BEGIN Data section
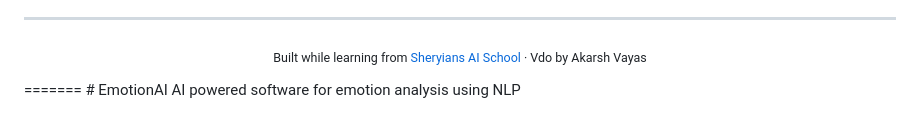
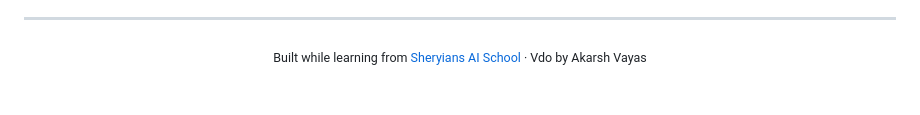
Before and after one commit to coder-ray-8055/EmotionAI, a Markdown page: README.md, the part around the change. Rendered like a GitHub page.

```diff
--- a/README.md
+++ b/README.md
@@ -295,6 +295,3 @@ This project was built as a hands-on learning exercise covering:
 <p align="center">
   <sub>Built while learning from <a href="https://www.youtube.com/@SheryiansAISchool">Sheryians AI School</a> · Vdo by Akarsh Vayas</sub>
 </p>
-=======
-# EmotionAI
-AI powered software for emotion analysis using NLP
```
END Data section
> **Brief**
Exactly as they stand, set down all of the entries above, minus every picture.

> **Output for this task**
Before and after one commit to coder-ray-8055/EmotionAI, a Markdown page: README.md, the part around the change. Rendered like a GitHub page.

```diff
--- a/README.md
+++ b/README.md
@@ -295,6 +295,3 @@ This project was built as a hands-on learning exercise covering:
 <p align="center">
   <sub>Built while learning from <a href="https://www.youtube.com/@SheryiansAISchool">Sheryians AI School</a> · Vdo by Akarsh Vayas</sub>
 </p>
-=======
-# EmotionAI
-AI powered software for emotion analysis using NLP
```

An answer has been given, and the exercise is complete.